The Nordic Welfare State: Towards a Further Raising of the Retirement Age


  • The on-going process of demographic ageing forces states to reform their pension schemes. In order to assure the stability of the financing of pensions and the stable long-term economic growth, it is vital to increase the number of working people, which can be achieved through the raising of the retirement age.
  • Demographic ageing is observable in every society, albeit its pace varies. Those especially likely to be touched by the process are the Nordic countries, where the discussion on the possible changes in the pension schemes, which could help to postpone the process of deactivation, is already underway.
  • The Nordic pension schemes’ primary characteristic is the high effective retirement age, which was achieved thanks to the limitation of the possibility of earlier professional deactivation and to the creation of numerous encouragements for longer presence in the labour market.

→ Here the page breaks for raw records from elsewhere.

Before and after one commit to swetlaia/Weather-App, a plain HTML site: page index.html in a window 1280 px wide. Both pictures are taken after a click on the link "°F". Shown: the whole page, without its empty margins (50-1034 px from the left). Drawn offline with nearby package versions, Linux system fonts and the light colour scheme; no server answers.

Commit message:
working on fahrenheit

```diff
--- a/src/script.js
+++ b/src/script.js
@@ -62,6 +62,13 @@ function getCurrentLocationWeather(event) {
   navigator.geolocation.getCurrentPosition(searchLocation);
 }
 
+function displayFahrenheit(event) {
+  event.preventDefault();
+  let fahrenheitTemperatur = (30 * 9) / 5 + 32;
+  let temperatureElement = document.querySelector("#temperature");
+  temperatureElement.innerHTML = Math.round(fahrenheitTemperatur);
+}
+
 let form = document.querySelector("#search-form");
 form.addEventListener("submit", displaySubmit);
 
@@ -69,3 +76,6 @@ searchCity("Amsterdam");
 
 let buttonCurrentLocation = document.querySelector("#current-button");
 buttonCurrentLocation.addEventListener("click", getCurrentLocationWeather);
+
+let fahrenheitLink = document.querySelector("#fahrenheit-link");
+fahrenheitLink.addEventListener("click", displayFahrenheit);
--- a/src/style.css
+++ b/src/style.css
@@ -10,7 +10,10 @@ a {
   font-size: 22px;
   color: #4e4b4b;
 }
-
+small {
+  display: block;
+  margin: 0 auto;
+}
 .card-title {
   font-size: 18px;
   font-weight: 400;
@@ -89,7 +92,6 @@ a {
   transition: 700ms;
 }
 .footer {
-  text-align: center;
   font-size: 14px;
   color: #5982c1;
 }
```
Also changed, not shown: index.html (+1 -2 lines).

  • In the forthcoming years it is to be expected that Sweden and Finland (perhaps also Iceland) will introduce the reforms of the pension schemes where one of the basic tools will be, as it seems, the raising of the retirement age.
  • Despite the fact that traditionally the Nordic countries were said to be “demographically old”, in the next 50 years the demographic situation in Poland will worsen more drastically.
  • Hence, it is crucially important to open a discussion about the further raising of the retirement age to the levels of 68-69 or on the possibility to extend the period of professional activity (for example, through the postponement of the moment in which the earlier pension can be received). Furthermore, it is vital to close the loopholes which allow certain groups like public officers, miners, farmers and others to obtain their pensions earlier.